When black men commit crimes or are alleged to have committed crimes, we immediately learn of their every misdeed from the womb forward. We see their mug shots. We are treated to a recitation of statistics on race, criminality, and incarceration rates. Rarely are these men seen as human, treated as human. They are not sons, fathers, brothers, or friends. They are not men. Instead, they are criminals, and worse, there is no hope for their redemption, there is no possibility that they are anything more than their misdeeds, their mistakes.
Black men receive sentences that are 20 percent longer than white men's sentences for the same crimes. There are disparities along racial lines for all issues related to sentencing, including who gets life without parole for both violent and nonviolent crimes and who is sentenced to death.
Even when black men are victims of crimes, they are scrutinized and treated as criminals in waiting. Black boys in particular are never allowed to be boys. Manhood is ascribed to black boys because we are part of a culture where innocence and blackness are seen as antithetical. Look at Trayvon Martin. Look at Tamir Rice. Look, even, at the preschooler who climbed into the Gorilla World exhibit at the Cincinnati Zoo. A gorilla from the exhibit, Harambe, was killed in order to save the boy, and immediately afterward speculation began about why he entered the enclosure, as if there could be a reason beyond a child's curiosity and naïveté.
White men who commit crimes don't have to suffer such indignities. Instead, they get the Brock Turner treatment. Turner—someone convicted of sexual assault—who was sentenced to a paltry six months in county jail for the crime of rape. He will likely serve only half that sentence. In justifying the inadequate jail time, judge Aaron Persky said, shamelessly, "A prison sentence would have a severe impact on him. I think he will not be a danger to others."

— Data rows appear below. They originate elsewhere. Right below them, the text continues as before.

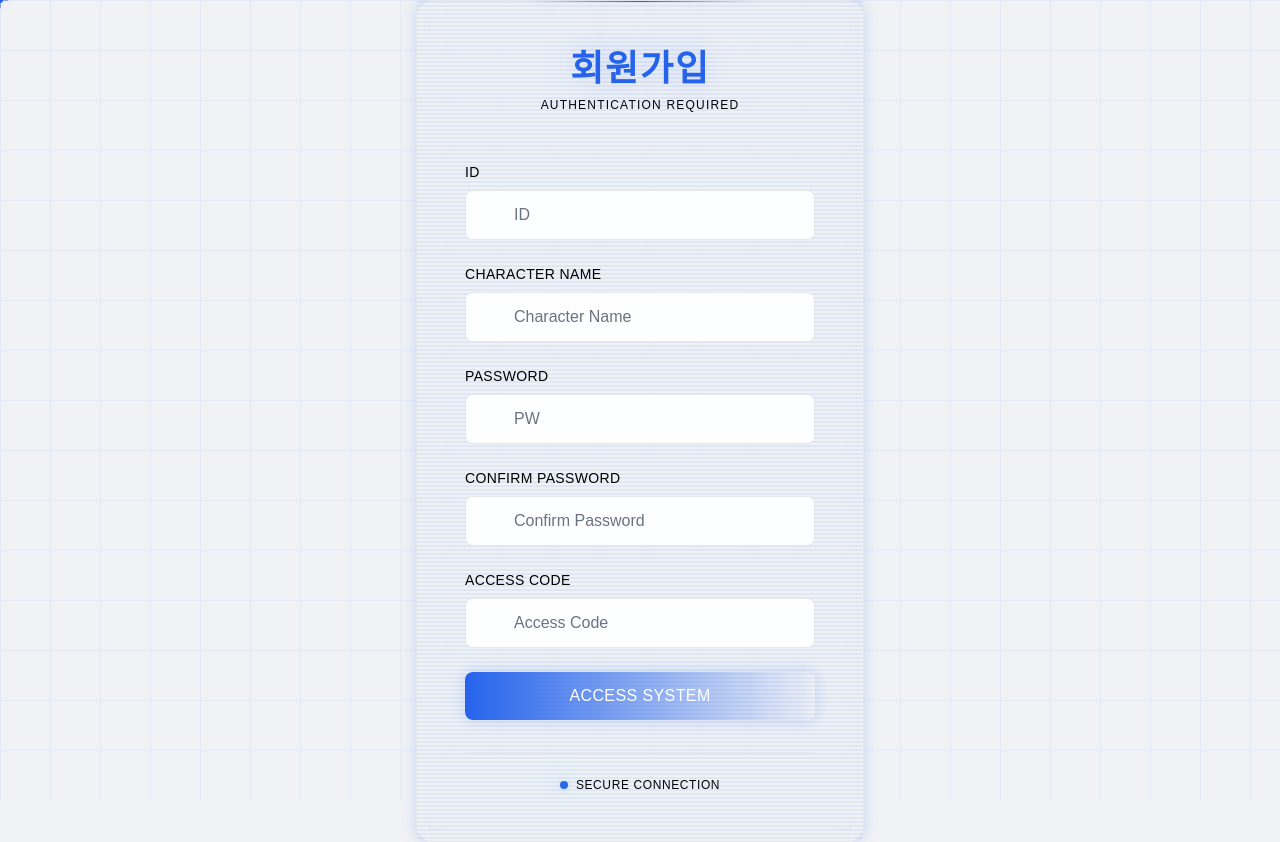
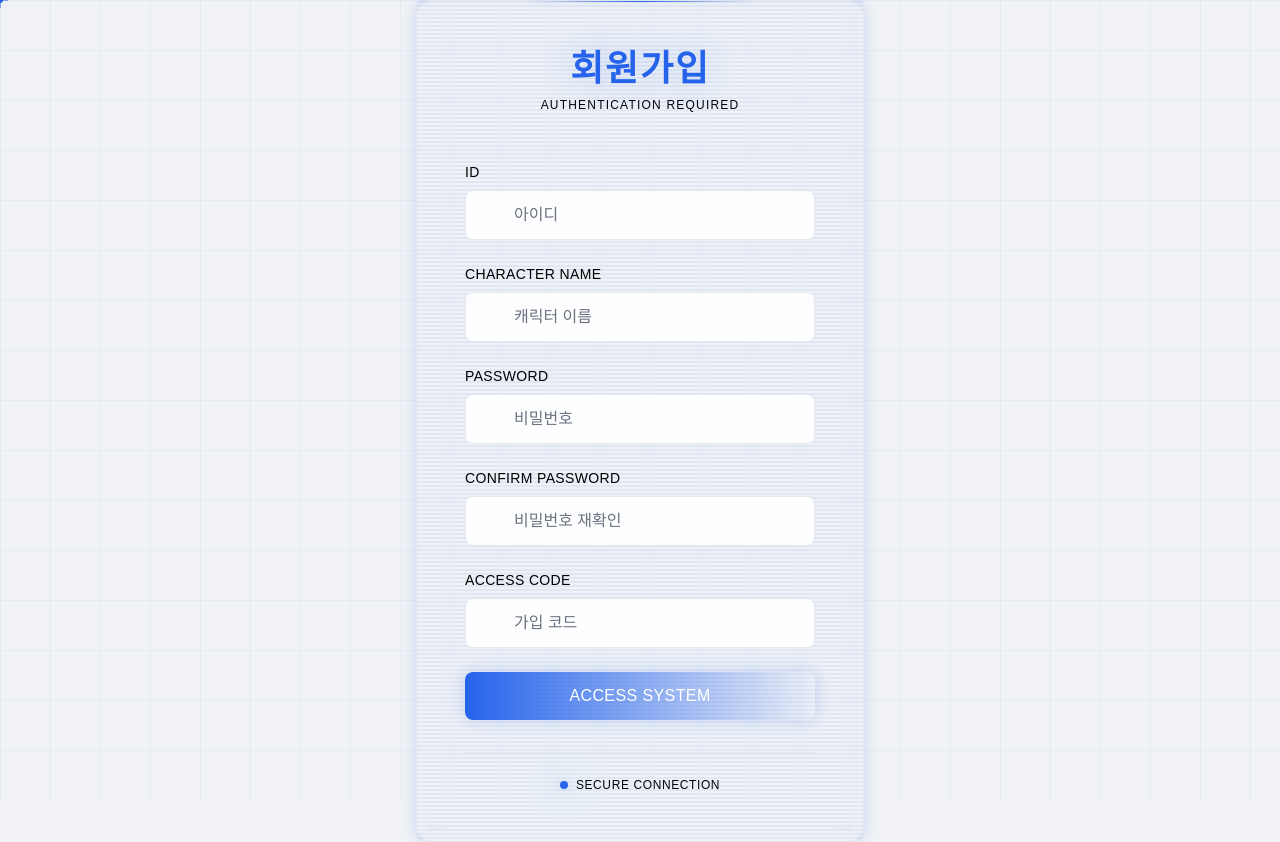
Before and after one commit to ssemim/AscensionTower-DNDProject, a React (Vite) app in the folder FrontEnd/: page /signup in a window 1280 px wide. Built offline with nearby package versions, Linux system fonts and the light colour scheme; no server answers; a web font is replaced by a local one.

Commit message:
로그인창 한글화

```diff
--- a/FrontEnd/src/pages/BlackJack/Blackjack.jsx
+++ b/FrontEnd/src/pages/BlackJack/Blackjack.jsx
@@ -6,7 +6,7 @@ import dialogBlackJack from './dialogBlackJack';
 import './Blackjack.css';
 
 // ── Typing Effect Hook ──
-const useTypingEffect = (text, duration = 50) => {
+const useTypingEffect = (text, duration = 100) => {
     const [typedText, setTypedText] = useState('');
 
     useEffect(() => {
--- a/FrontEnd/src/pages/Login/Login.jsx
+++ b/FrontEnd/src/pages/Login/Login.jsx
@@ -68,7 +68,7 @@ export default function Login() {
                   onFocus={() => setIsFocused('ID')}
                   onBlur={() => setIsFocused(null)}
                   className="w-full bg-white/90 border border-border-primary/30 rounded-lg pl-12 pr-4 py-3 text-black placeholder-gray-500 focus:outline-none focus:border-border-primary focus:shadow-stark-glow transition-all duration-300"
-                  placeholder="ID"
+                  placeholder="아이디"
                 />
                 <div className={`absolute inset-0 rounded-lg bg-gradient-to-r from-transparent via-primary/0 to-transparent pointer-events-none transition-all duration-500 ${isFocused === 'ID' ? 'via-primary/10' : ''}`}></div>
               </div>
@@ -85,7 +85,7 @@ export default function Login() {
                   onFocus={() => setIsFocused('password')}
                   onBlur={() => setIsFocused(null)}
                   className="w-full bg-white/90 border border-border-primary/30 rounded-lg pl-12 pr-4 py-3 text-black placeholder-gray-500 focus:outline-none focus:border-border-primary focus:shadow-stark-glow transition-all duration-300"
-                  placeholder="PW"
+                  placeholder="비밀번호"
                 />
                 <div className={`absolute inset-0 rounded-lg bg-gradient-to-r from-transparent via-primary/0 to-transparent pointer-events-none transition-all duration-500 ${isFocused === 'password' ? 'via-primary/10' : ''}`}></div>
               </div>
--- a/FrontEnd/src/pages/Member/Member.jsx
+++ b/FrontEnd/src/pages/Member/Member.jsx
@@ -72,7 +72,7 @@ const GalleryItem = ({ memberId, title, serial, imageUrl, onViewDetail, isDisabl
         </h3>
         <p className={`text-[10px] font-bold tracking-widest mt-1
           ${isDisabled ? 'text-text-main/15 blur-[2px]' : 'text-text-main/60'}`}>
-          SN: {serial}
+          ID: {serial}
         </p>
       </div>
 
--- a/FrontEnd/src/pages/SignUp/SignUp.jsx
+++ b/FrontEnd/src/pages/SignUp/SignUp.jsx
@@ -88,7 +88,7 @@ export default function SignUp() {
                   onFocus={() => setIsFocused('ID')}
                   onBlur={() => setIsFocused(null)}
                   className="w-full bg-white/90 border border-border-primary/30 rounded-lg pl-12 pr-4 py-3 text-black placeholder-gray-500 focus:outline-none focus:border-border-primary focus:shadow-stark-glow transition-all duration-300"
-                  placeholder="ID"
+                  placeholder="아이디"
                 />
                 <div className={`absolute inset-0 rounded-lg bg-gradient-to-r from-transparent via-primary/0 to-transparent pointer-events-none transition-all duration-500 ${isFocused === 'ID' ? 'via-primary/10' : ''}`}></div>
               </div>
@@ -108,7 +108,7 @@ export default function SignUp() {
                   onFocus={() => setIsFocused('characterName')}
                   onBlur={() => setIsFocused(null)}
                   className="w-full bg-white/90 border border-border-primary/30 rounded-lg pl-12 pr-4 py-3 text-black placeholder-gray-500 focus:outline-none focus:border-border-primary focus:shadow-stark-glow transition-all duration-300"
-                  placeholder="Character Name"
+                  placeholder="캐릭터 이름"
                 />
                 <div className={`absolute inset-0 rounded-lg bg-gradient-to-r from-transparent via-primary/0 to-transparent pointer-events-none transition-all duration-500 ${isFocused === 'characterName' ? 'via-primary/10' : ''}`}></div>
               </div>
@@ -128,7 +128,7 @@ export default function SignUp() {
                   onFocus={() => setIsFocused('password')}
                   onBlur={() => setIsFocused(null)}
                   className="w-full bg-white/90 border border-border-primary/30 rounded-lg pl-12 pr-4 py-3 text-black placeholder-gray-500 focus:outline-none focus:border-border-primary focus:shadow-stark-glow transition-all duration-300"
-                  placeholder="PW"
+                  placeholder="비밀번호"
                 />
                 <div className={`absolute inset-0 rounded-lg bg-gradient-to-r from-transparent via-primary/0 to-transparent pointer-events-none transition-all duration-500 ${isFocused === 'password' ? 'via-primary/10' : ''}`}></div>
               </div>
@@ -148,7 +148,7 @@ export default function SignUp() {
                   onFocus={() => setIsFocused('confirmPassword')}
                   onBlur={() => setIsFocused(null)}
                   className="w-full bg-white/90 border border-border-primary/30 rounded-lg pl-12 pr-4 py-3 text-black placeholder-gray-500 focus:outline-none focus:border-border-primary focus:shadow-stark-glow transition-all duration-300"
-                  placeholder="Confirm Password"
+                  placeholder="비밀번호 재확인"
                 />
                 <div className={`absolute inset-0 rounded-lg bg-gradient-to-r from-transparent via-primary/0 to-transparent pointer-events-none transition-all duration-500 ${isFocused === 'confirmPassword' ? 'via-primary/10' : ''}`}></div>
               </div>
@@ -168,7 +168,7 @@ export default function SignUp() {
                   onFocus={() => setIsFocused('accessCode')}
                   onBlur={() => setIsFocused(null)}
                   className="w-full bg-white/90 border border-border-primary/30 rounded-lg pl-12 pr-4 py-3 text-black placeholder-gray-500 focus:outline-none focus:border-border-primary focus:shadow-stark-glow transition-all duration-300"
-                  placeholder="Access Code"
+                  placeholder="가입 코드"
                 />
                 <div className={`absolute inset-0 rounded-lg bg-gradient-to-r from-transparent via-primary/0 to-transparent pointer-events-none transition-all duration-500 ${isFocused === 'accessCode' ? 'via-primary/10' : ''}`}></div>
               </div>
```
Also changed, not shown: 1 other file (tests, documents, lock files or other folders).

This is how whiteness works. Turner is seen as human, as a victim in the crime he committed. He is a "good young man." He is allowed to have both a past and a future and this past and future are worthy of consideration. His crime is a mistake, not a scarlet letter, not a reflection of his character.
Brock Turner assaulted a woman behind a Dumpster in an alley. His victim was unconscious. He lifted her dress. He removed her underwear. He penetrated her without her consent. Turner took at least one picture of her breasts with his cell phone. Brock Turner was only stopped because two passersby noticed him and intervened. Before Turner committed this sexual assault, he had tried to kiss the victim's sister, who rejected him. Twice. That's when he found the victim, who was drunk and alone, and before long, unconscious. Brock Turner's crime is revolting. His crime is deliberate.
The victim wrote an eloquent and impassioned statement about her experience, about how she has suffered, about the repercussions of Brock Turner's crime. Her words were not enough to overcome the power of Brock Turner's whiteness.
In the aftermath, Brock Turner is remorseless for everyone but himself. He doesn't seem to understand that he has committed a crime. In his statement to the court, he was preoccupied with how his life has been changed. He states, with flagrant arrogance and immaturity, "I wish I never was good at swimming or had the opportunity to attend Stanford, so maybe the newspapers wouldn't want to write stories about me." He says this as if he was simply in the wrong place at the wrong time, as if he is a victim of his blessings and good fortune, as if the true travesty here is the damage to his reputation. That sort of deluded attitude is what whiteness allows — a haven from reality and consequence.